• Problem statement: Will you output all of the data below exactly, omitting the images?
.....
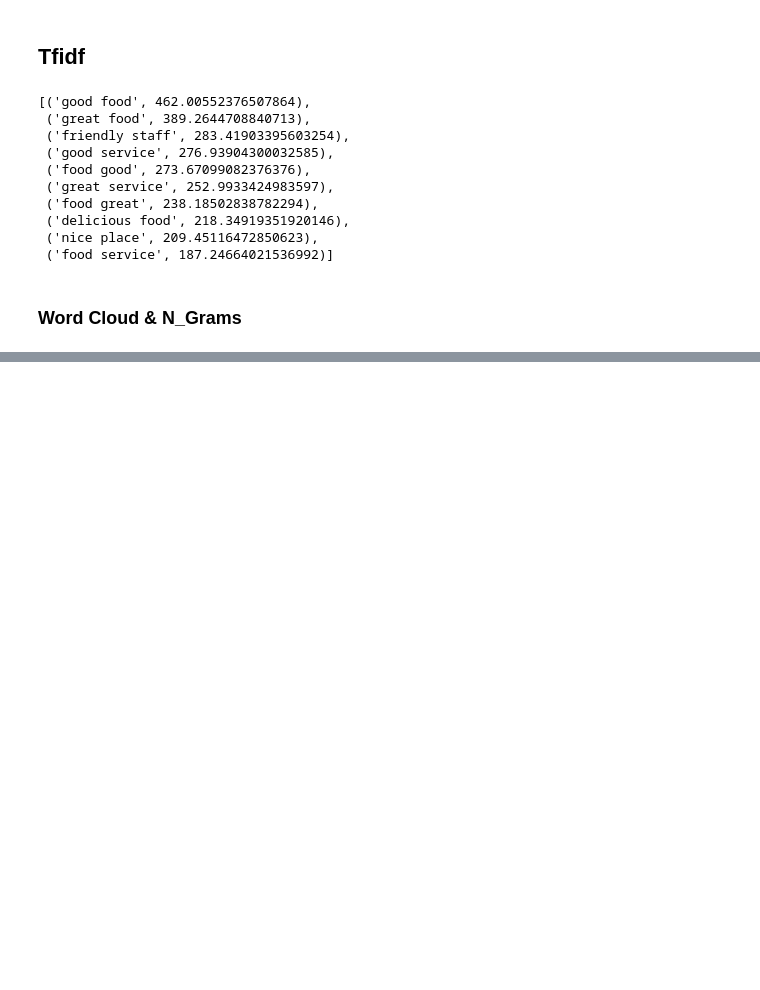
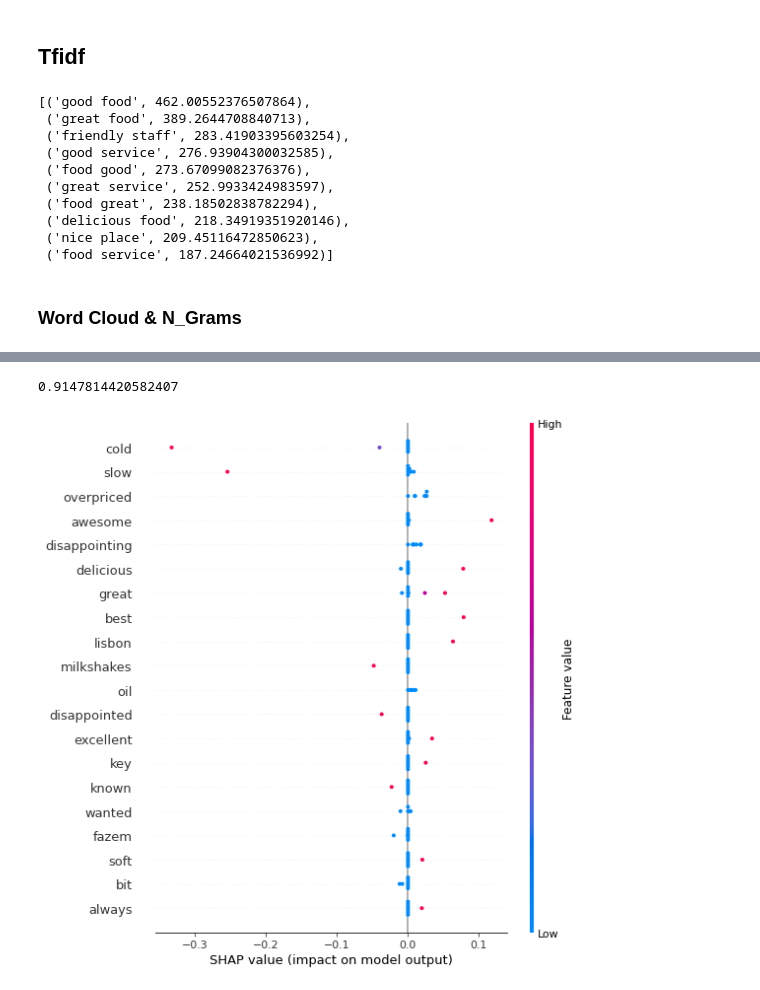
Before and after one commit to MalouO/small_business, a Jupyter notebook: notebooks/NLP_JB.ipynb, the cells around one changed output, grey strips where cells are left out. Saved outputs shown, nothing was run; the diff lists cells and outputs as text; code cells hidden in the pictures; blank space fills up the shorter version.

```diff
--- a/notebooks/NLP_JB.ipynb
+++ b/notebooks/NLP_JB.ipynb
@@ -491,0 +491,47 @@ frequent_words(token_list, ngrams_number=3, number_top_words=15)
+# %%
+import sklearn.metrics as metrics
+
+reviews_model_df = en_reviews_model_df.sample(frac = 1)
+X_train, X_test, y_train, y_test = train_test_split(reviews_model_df['clean_comment'], reviews_model_df['good_bad_review'], random_state=42)
+
+
+# create bag-of-words with weights using tfid vectoriser
+# strip accents and remove stop words during vectorisation
+tf=TfidfVectorizer(strip_accents = 'ascii', ngram_range=(1, 1))
+
+# transform and fit the training set with vectoriser
+X_train_tf = tf.fit_transform(X_train)
+# transform the test set with vectoriser
+X_test_tf = tf.transform(X_test)
+
+
+# create logistic regression model
+logreg = LogisticRegression(verbose=0, random_state=42, penalty='l2', solver='newton-cg', C=10)
+# train model on  vectorised training data
+model = logreg.fit(X_train_tf, y_train)
+# evaluate model performance on the test set
+pred = model.predict(X_test_tf)
+metrics.f1_score(y_test, pred, average='weighted')
+# %% [output]
+0.9147814420582407
+# %%
+# importing SHAP
+import shap
+
+# sampling data from the training and test set to reduce time-taken
+X_train_sample = shap.sample(X_train_tf, 40)
+X_test_sample = shap.sample(X_test_tf, 8)
+
+# creating the KernelExplainer using the logistic regression model and training sample
+SHAP_explainer = shap.KernelExplainer(model.predict, X_train_sample)
+# calculating the shap values of the test sample using the explainer
+shap_vals = SHAP_explainer.shap_values(X_test_sample)
+
+# converting the test samples to a dataframe
+# this is necessary for non-tabular data in order for the visualisations
+# to include feature value
+colour_test = pd.DataFrame(X_test_sample.todense())
+# %%
+shap.summary_plot(shap_vals, colour_test, feature_names=tf.get_feature_names())
+# %% [output]
+[figure, added]
```
Also changed, not shown: parts of 18 cells of this notebook.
.....
• Solution for this task:
Before and after one commit to MalouO/small_business, a Jupyter notebook: notebooks/NLP_JB.ipynb, the cells around one changed output, grey strips where cells are left out. Saved outputs shown, nothing was run; the diff lists cells and outputs as text; code cells hidden in the pictures; blank space fills up the shorter version.

```diff
--- a/notebooks/NLP_JB.ipynb
+++ b/notebooks/NLP_JB.ipynb
@@ -491,0 +491,47 @@ frequent_words(token_list, ngrams_number=3, number_top_words=15)
+# %%
+import sklearn.metrics as metrics
+
+reviews_model_df = en_reviews_model_df.sample(frac = 1)
+X_train, X_test, y_train, y_test = train_test_split(reviews_model_df['clean_comment'], reviews_model_df['good_bad_review'], random_state=42)
+
+
+# create bag-of-words with weights using tfid vectoriser
+# strip accents and remove stop words during vectorisation
+tf=TfidfVectorizer(strip_accents = 'ascii', ngram_range=(1, 1))
+
+# transform and fit the training set with vectoriser
+X_train_tf = tf.fit_transform(X_train)
+# transform the test set with vectoriser
+X_test_tf = tf.transform(X_test)
+
+
+# create logistic regression model
+logreg = LogisticRegression(verbose=0, random_state=42, penalty='l2', solver='newton-cg', C=10)
+# train model on  vectorised training data
+model = logreg.fit(X_train_tf, y_train)
+# evaluate model performance on the test set
+pred = model.predict(X_test_tf)
+metrics.f1_score(y_test, pred, average='weighted')
+# %% [output]
+0.9147814420582407
+# %%
+# importing SHAP
+import shap
+
+# sampling data from the training and test set to reduce time-taken
+X_train_sample = shap.sample(X_train_tf, 40)
+X_test_sample = shap.sample(X_test_tf, 8)
+
+# creating the KernelExplainer using the logistic regression model and training sample
+SHAP_explainer = shap.KernelExplainer(model.predict, X_train_sample)
+# calculating the shap values of the test sample using the explainer
+shap_vals = SHAP_explainer.shap_values(X_test_sample)
+
+# converting the test samples to a dataframe
+# this is necessary for non-tabular data in order for the visualisations
+# to include feature value
+colour_test = pd.DataFrame(X_test_sample.todense())
+# %%
+shap.summary_plot(shap_vals, colour_test, feature_names=tf.get_feature_names())
+# %% [output]
+[figure, added]
```
Also changed, not shown: parts of 18 cells of this notebook.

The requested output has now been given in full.